WORK INSTRUCTION => Please restate each line of the data that follows word for word, skipping any image.

[Front-end code change data]
━━━━━━━━━━━━━━━━━━━━━━━━━━━━━━

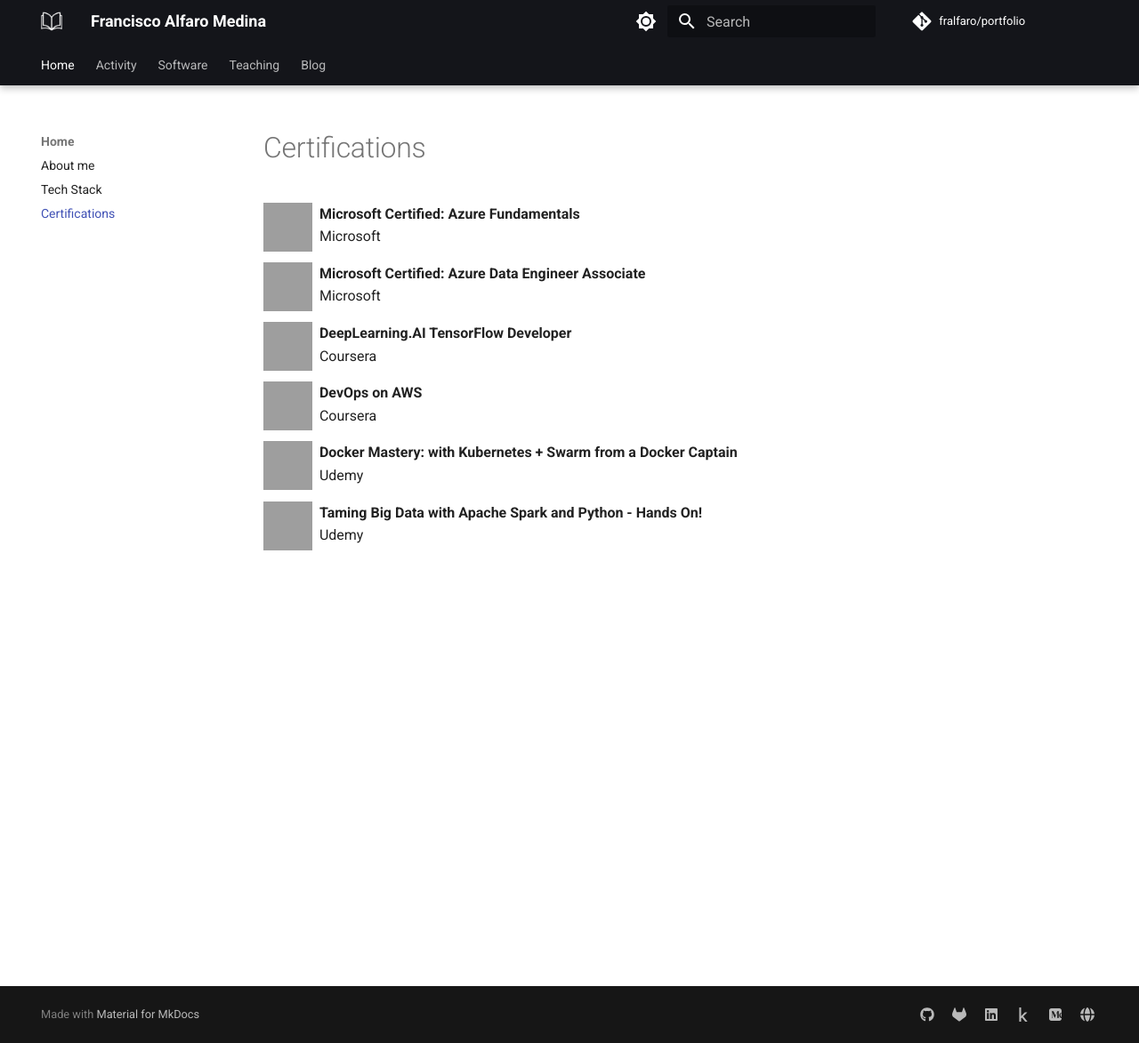
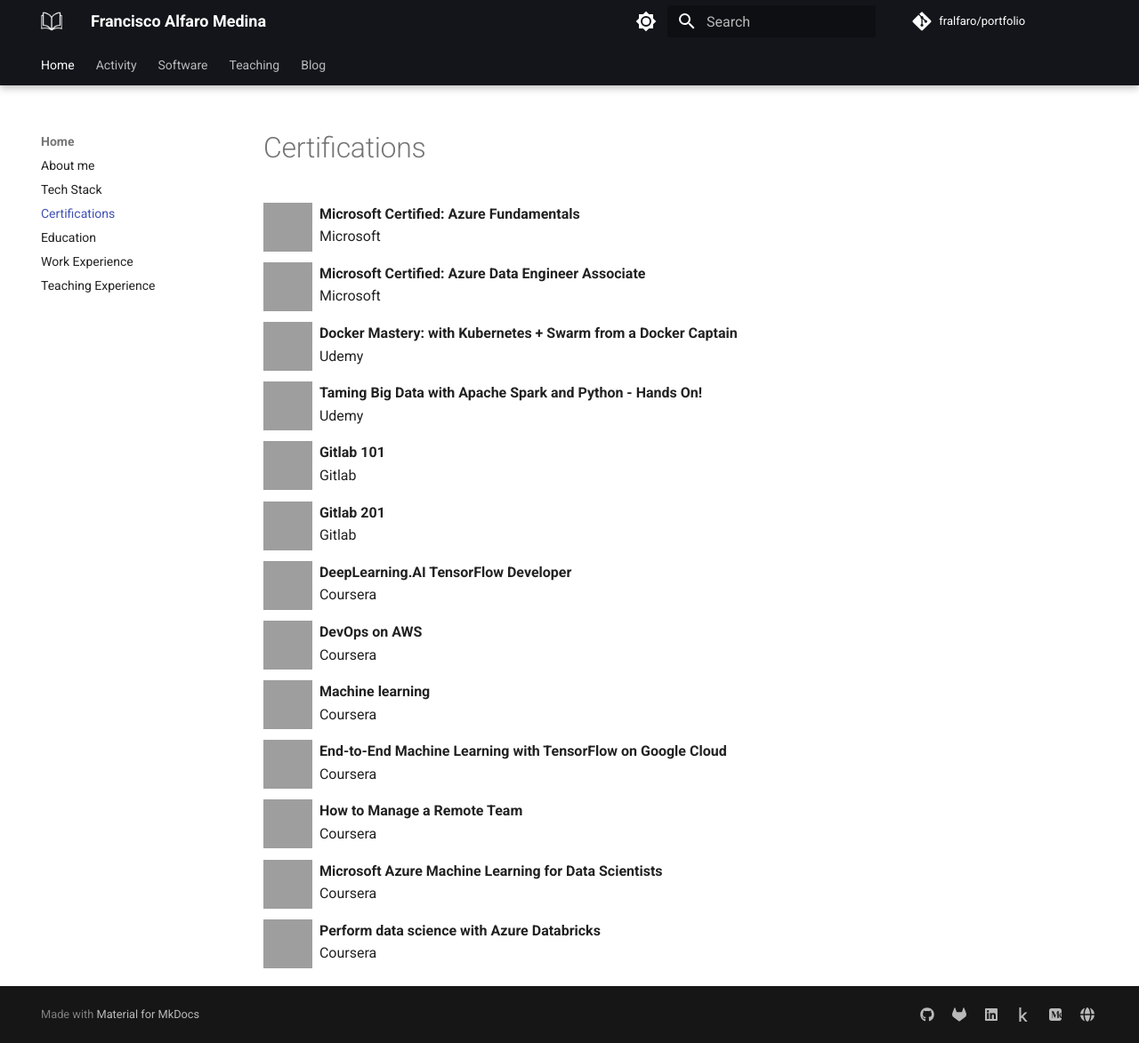
Before and after one commit to fralfaro/portfolio, an MkDocs documentation site: the page built from docs/about_me/certification.md, in a window 1280 px wide and 1173 px high. Shown: the whole window at 89% size. Built offline with MkDocs 1.6.1 and Material for MkDocs 9.7.7, drawn with Linux system fonts in a browser that asks for light colours; comment, search, counter and statistics services are not loaded; grey boxes are pictures that could not be loaded.

Commit message:
update v1.4

```diff
--- a/docs/about_me/certification.md
+++ b/docs/about_me/certification.md
@@ -14,6 +14,42 @@
 <span style="vertical-align:bottom">
 &nbsp <strong> Microsoft Certified: Azure Data Engineer Associate</strong> <br>
 &nbsp Microsoft
+</span>
+</p>
+
+<p>
+<img src="https://cdn.worldvectorlogo.com/logos/udemy-1.svg" alt="Smiley face image"
+style="float:left; width:55px; height:55px;">
+<span style="vertical-align:bottom">
+&nbsp <strong> Docker Mastery: with Kubernetes + Swarm from a Docker Captain </strong> <br>
+&nbsp Udemy
+</span>
+</p>
+
+<p>
+<img src="https://cdn.worldvectorlogo.com/logos/udemy-1.svg" alt="Smiley face image"
+style="float:left; width:55px; height:55px;">
+<span style="vertical-align:bottom">
+&nbsp <strong> Taming Big Data with Apache Spark and Python - Hands On!</strong> <br>
+&nbsp Udemy
+</span>
+</p>
+
+<p>
+<img src="https://cdn.worldvectorlogo.com/logos/gitlab.svg" alt="Smiley face image"
+style="float:left; width:55px; height:55px;">
+<span style="vertical-align:bottom">
+&nbsp <strong> Gitlab 101</strong> <br>
+&nbsp Gitlab
+</span>
+</p>
+
+<p>
+<img src="https://cdn.worldvectorlogo.com/logos/gitlab.svg" alt="Smiley face image"
+style="float:left; width:55px; height:55px;">
+<span style="vertical-align:bottom">
+&nbsp <strong> Gitlab 201</strong> <br>
+&nbsp Gitlab
 </span>
 </p>
 
@@ -36,19 +72,46 @@
 </p>
 
 <p>
-<img src="https://cdn.worldvectorlogo.com/logos/udemy-1.svg" alt="Smiley face image"
+<img src="https://149396518.v2.pressablecdn.com/wp-content/uploads/2020/12/cropped-android-chrome-512x512-1.png" alt="Smiley face image"
 style="float:left; width:55px; height:55px;">
 <span style="vertical-align:bottom">
-&nbsp <strong> Docker Mastery: with Kubernetes + Swarm from a Docker Captain </strong> <br>
-&nbsp Udemy
+&nbsp <strong> Machine learning </strong> <br>
+&nbsp Coursera
 </span>
 </p>
 
 <p>
-<img src="https://cdn.worldvectorlogo.com/logos/udemy-1.svg" alt="Smiley face image"
+<img src="https://149396518.v2.pressablecdn.com/wp-content/uploads/2020/12/cropped-android-chrome-512x512-1.png" alt="Smiley face image"
 style="float:left; width:55px; height:55px;">
 <span style="vertical-align:bottom">
-&nbsp <strong> Taming Big Data with Apache Spark and Python - Hands On!</strong> <br>
-&nbsp Udemy
+&nbsp <strong> End-to-End Machine Learning with TensorFlow on Google Cloud </strong> <br>
+&nbsp Coursera
 </span>
 </p>
+
+<p>
+<img src="https://149396518.v2.pressablecdn.com/wp-content/uploads/2020/12/cropped-android-chrome-512x512-1.png" alt="Smiley face image"
+style="float:left; width:55px; height:55px;">
+<span style="vertical-align:bottom">
+&nbsp <strong> How to Manage a Remote Team </strong> <br>
+&nbsp Coursera
+</span>
+</p>
+
+<p>
+<img src="https://149396518.v2.pressablecdn.com/wp-content/uploads/2020/12/cropped-android-chrome-512x512-1.png" alt="Smiley face image"
+style="float:left; width:55px; height:55px;">
+<span style="vertical-align:bottom">
+&nbsp <strong> Microsoft Azure Machine Learning for Data Scientists </strong> <br>
+&nbsp Coursera
+</span>
+</p>
+
+<p>
+<img src="https://149396518.v2.pressablecdn.com/wp-content/uploads/2020/12/cropped-android-chrome-512x512-1.png" alt="Smiley face image"
+style="float:left; width:55px; height:55px;">
+<span style="vertical-align:bottom">
+&nbsp <strong> Perform data science with Azure Databricks </strong> <br>
+&nbsp Coursera
+</span>
+</p>
--- a/mkdocs.yml
+++ b/mkdocs.yml
@@ -81,6 +81,9 @@
       - index.md
       - Tech Stack:  about_me/stack.md
       - Certifications:  about_me/certification.md
+      - Education:  about_me/education.md
+      - Work Experience:  about_me/work_exp.md
+      - Teaching Experience:  about_me/teaching_exp.md
     - Activity:
       - Research: research/research.md
       - Talks: research/talks.md
```
Also changed, not shown: docs/about_me/education.md (added, +7 -0 lines), docs/about_me/teaching_exp.md (added, +29 -0 lines), docs/about_me/work_exp.md (added, +129 -0 lines), docs/index.md (+14 -8 lines), docs/research/research.md (+1 -1 lines).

━━━━━━━━━━━━━━━━━━━━━━━━━━━━━━

ANSWER TO THIS EXERCISE =>
Before and after one commit to fralfaro/portfolio, an MkDocs documentation site: the page built from docs/about_me/certification.md, in a window 1280 px wide and 1173 px high. Shown: the whole window at 89% size. Built offline with MkDocs 1.6.1 and Material for MkDocs 9.7.7, drawn with Linux system fonts in a browser that asks for light colours; comment, search, counter and statistics services are not loaded; grey boxes are pictures that could not be loaded.

Commit message:
update v1.4

```diff
--- a/docs/about_me/certification.md
+++ b/docs/about_me/certification.md
@@ -14,6 +14,42 @@
 <span style="vertical-align:bottom">
 &nbsp <strong> Microsoft Certified: Azure Data Engineer Associate</strong> <br>
 &nbsp Microsoft
+</span>
+</p>
+
+<p>
+<img src="https://cdn.worldvectorlogo.com/logos/udemy-1.svg" alt="Smiley face image"
+style="float:left; width:55px; height:55px;">
+<span style="vertical-align:bottom">
+&nbsp <strong> Docker Mastery: with Kubernetes + Swarm from a Docker Captain </strong> <br>
+&nbsp Udemy
+</span>
+</p>
+
+<p>
+<img src="https://cdn.worldvectorlogo.com/logos/udemy-1.svg" alt="Smiley face image"
+style="float:left; width:55px; height:55px;">
+<span style="vertical-align:bottom">
+&nbsp <strong> Taming Big Data with Apache Spark and Python - Hands On!</strong> <br>
+&nbsp Udemy
+</span>
+</p>
+
+<p>
+<img src="https://cdn.worldvectorlogo.com/logos/gitlab.svg" alt="Smiley face image"
+style="float:left; width:55px; height:55px;">
+<span style="vertical-align:bottom">
+&nbsp <strong> Gitlab 101</strong> <br>
+&nbsp Gitlab
+</span>
+</p>
+
+<p>
+<img src="https://cdn.worldvectorlogo.com/logos/gitlab.svg" alt="Smiley face image"
+style="float:left; width:55px; height:55px;">
+<span style="vertical-align:bottom">
+&nbsp <strong> Gitlab 201</strong> <br>
+&nbsp Gitlab
 </span>
 </p>
 
@@ -36,19 +72,46 @@
 </p>
 
 <p>
-<img src="https://cdn.worldvectorlogo.com/logos/udemy-1.svg" alt="Smiley face image"
+<img src="https://149396518.v2.pressablecdn.com/wp-content/uploads/2020/12/cropped-android-chrome-512x512-1.png" alt="Smiley face image"
 style="float:left; width:55px; height:55px;">
 <span style="vertical-align:bottom">
-&nbsp <strong> Docker Mastery: with Kubernetes + Swarm from a Docker Captain </strong> <br>
-&nbsp Udemy
+&nbsp <strong> Machine learning </strong> <br>
+&nbsp Coursera
 </span>
 </p>
 
 <p>
-<img src="https://cdn.worldvectorlogo.com/logos/udemy-1.svg" alt="Smiley face image"
+<img src="https://149396518.v2.pressablecdn.com/wp-content/uploads/2020/12/cropped-android-chrome-512x512-1.png" alt="Smiley face image"
 style="float:left; width:55px; height:55px;">
 <span style="vertical-align:bottom">
-&nbsp <strong> Taming Big Data with Apache Spark and Python - Hands On!</strong> <br>
-&nbsp Udemy
+&nbsp <strong> End-to-End Machine Learning with TensorFlow on Google Cloud </strong> <br>
+&nbsp Coursera
 </span>
 </p>
+
+<p>
+<img src="https://149396518.v2.pressablecdn.com/wp-content/uploads/2020/12/cropped-android-chrome-512x512-1.png" alt="Smiley face image"
+style="float:left; width:55px; height:55px;">
+<span style="vertical-align:bottom">
+&nbsp <strong> How to Manage a Remote Team </strong> <br>
+&nbsp Coursera
+</span>
+</p>
+
+<p>
+<img src="https://149396518.v2.pressablecdn.com/wp-content/uploads/2020/12/cropped-android-chrome-512x512-1.png" alt="Smiley face image"
+style="float:left; width:55px; height:55px;">
+<span style="vertical-align:bottom">
+&nbsp <strong> Microsoft Azure Machine Learning for Data Scientists </strong> <br>
+&nbsp Coursera
+</span>
+</p>
+
+<p>
+<img src="https://149396518.v2.pressablecdn.com/wp-content/uploads/2020/12/cropped-android-chrome-512x512-1.png" alt="Smiley face image"
+style="float:left; width:55px; height:55px;">
+<span style="vertical-align:bottom">
+&nbsp <strong> Perform data science with Azure Databricks </strong> <br>
+&nbsp Coursera
+</span>
+</p>
--- a/mkdocs.yml
+++ b/mkdocs.yml
@@ -81,6 +81,9 @@
       - index.md
       - Tech Stack:  about_me/stack.md
       - Certifications:  about_me/certification.md
+      - Education:  about_me/education.md
+      - Work Experience:  about_me/work_exp.md
+      - Teaching Experience:  about_me/teaching_exp.md
     - Activity:
       - Research: research/research.md
       - Talks: research/talks.md
```
Also changed, not shown: docs/about_me/education.md (added, +7 -0 lines), docs/about_me/teaching_exp.md (added, +29 -0 lines), docs/about_me/work_exp.md (added, +129 -0 lines), docs/index.md (+14 -8 lines), docs/research/research.md (+1 -1 lines).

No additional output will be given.